I write to update you on the ongoing negotiations between the University and the Harvard Graduate Students Union-United Auto Workers (HGSU-UAW). The three principles I noted when these bargaining sessions began in October remain foundational to the University’s approach to the negotiations: 1) we must protect the integrity of our teaching mission, 2) we must protect the academic freedom that undergirds our research mission, and 3) the University must serve all of its students, in every School and academic program – from degree programs to executive and continuing education.
We approached the negotiations knowing that first agreements take time. First contract negotiations at other universities have taken 12-18 months to complete, even with much smaller and more narrowly defined student worker bargaining units. Here at Harvard, over the last six months, we have held more than 24 bargaining meetings with HGSU-UAW, including formal bargaining sessions (which average nearly five hours each), side meetings on specific topics, and subcommittee meetings.
A great deal of additional work occurs between these meetings as members of the University bargaining team consult with faculty and staff in each of our 12 Schools. Because the proposed articles would affect every School and Department at Harvard, analyzing their impacts requires time and thorough consideration. With some 40 detailed proposals having been put on the table, we have reached tentative agreements on four articles. We are making substantial progress on several more. Both sides have made numerous counter proposals and there is still considerable work to be done.
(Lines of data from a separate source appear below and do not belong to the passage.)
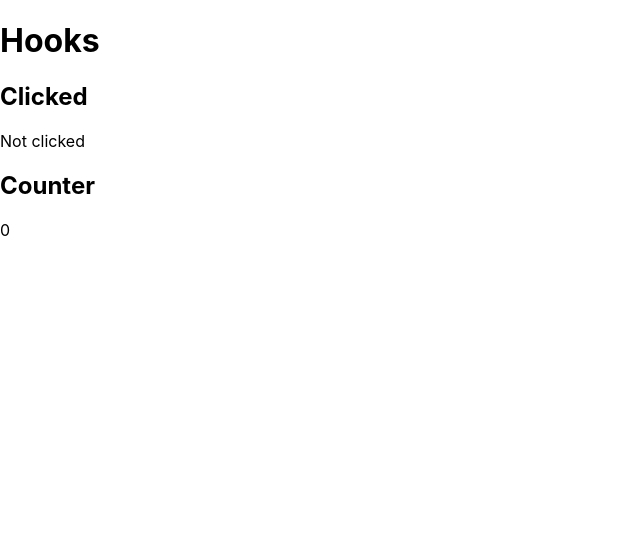
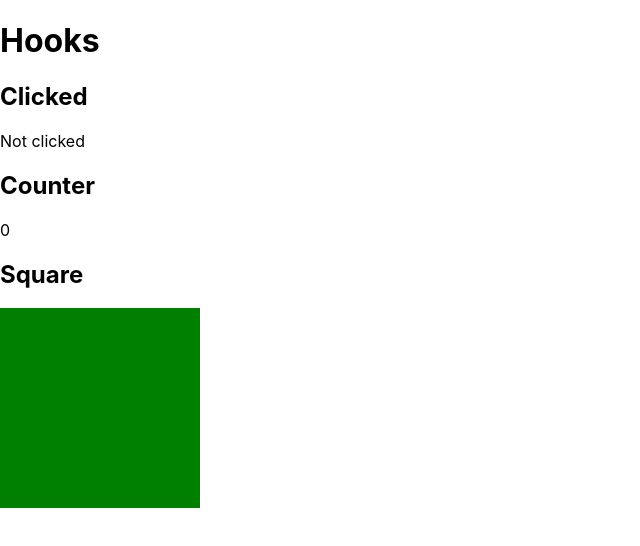
Before and after one commit to rmstibbard/week-10--react-hooks, a React (Create React App) app: page / in a window 1280 px wide. Shown: the top 546 px of the page, without its empty margins (0-640 px from the left). Built offline with nearby package versions, Linux system fonts and the light colour scheme.

Commit message:
Square - hotpink/green

```diff
--- a/src/App.js
+++ b/src/App.js
@@ -1,7 +1,9 @@
 import React from 'react';
 import './App.css';
-import Clicked from './components/Clicked'
-import Counter from './components/Counter'
+import Clicked from './components/Clicked';
+import Counter from './components/Counter';
+import Square from './components/Square';
+
 
 function App() {
   return (
@@ -13,6 +15,9 @@ function App() {
       <h2>Counter</h2>
       <Counter />
 
+      <h2>Square</h2>
+      <Square colour="hotpink" />
+
     </>
   );
 }
--- /dev/null
+++ b/src/components/Square.js
@@ -0,0 +1,23 @@
+import React, { useState } from "react";
+
+const Square = ({ colour }) => {
+
+    const [green, setGreen] = useState(true);
+
+    const changeColour = () => setGreen(!green);
+
+    const backgroundColour = green ? "green" : colour;
+
+    return (
+        <div
+            onClick={changeColour}
+            style={{
+                height: 200,
+                width: 200,
+                backgroundColor: backgroundColour,
+            }}
+        />
+    );
+};
+
+export default Square;
```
In particular, it is challenging to disentangle work, which is the basis for these negotiations, from academic activity, which is not. As the National Labor Relations Board has acknowledged, the dividing line between student employment and academic work is often unclear. For example, while we can and will bargain about protection from excessive workload expectations, we cannot agree to articles that would expand student workers’ time to degree or allow grievances over faculty judgments on academic progress.
We are also concerned that some of the Union’s proposals would not be effective and might even have unintended consequences. For example, the HGSU-UAW has continued to highlight its proposals concerning the Title IX policy and procedures as well as other aspects of discrimination and harassment. The Union’s approach would create a separate set of adversarial processes for HGSU-UAW members, implying that those not in the Union, including faculty and staff, accused of sexual harassment by Union members would be subject to the Union process. Certainly there is work to be done, but all of us at Harvard – not only the roughly 5,000 members of this bargaining unit – need to participate in creating the kind of community that we aspire to be. The University has a Title IX Policy Review Advisory Committee, comprising faculty, students, and staff from across all of our Schools, charged with making recommendations for changes to our policy and procedures. The Union has been invited to have representation on this committee. Behind the efforts of this committee is a commitment to creating a welcoming, healthy, and safe environment where every student and every other member of the Harvard community can be successful.
The HGSU-UAW has put forward a number of proposals covering benefits for student workers, and just a few weeks ago, the Union put its compensation proposal on the table. A team of University staff has analyzed the potential financial impact of these economic proposals on academic programs within each School, and it would be significant. According to preliminary estimates, University expenditures per graduate student would approximately double under the Union’s proposals. Were the University to agree to these proposals, there would likely be direct consequences for the number of graduate students who could be supported. The University put forth its response to the HGSU-UAW economic proposals yesterday, so we anticipate the economic proposals will be a primary focus of the negotiations in the coming weeks.
Recognizing the complexities of negotiating this first bargaining agreement, we will take appropriate care to ensure that the consequences of each provision are fully understood. This is new territory for the University. No other labor negotiation that we have undertaken has had this combination of academic and employment considerations. However, I am confident that, working with the HGSU-UAW, we can reach a fair and workable agreement that appropriately addresses the student workers’ employment-related concerns, respects our commitments to other University constituents, and maintains the integrity of the University’s academic mission.
Alan M. Garber AB '77, PhD '82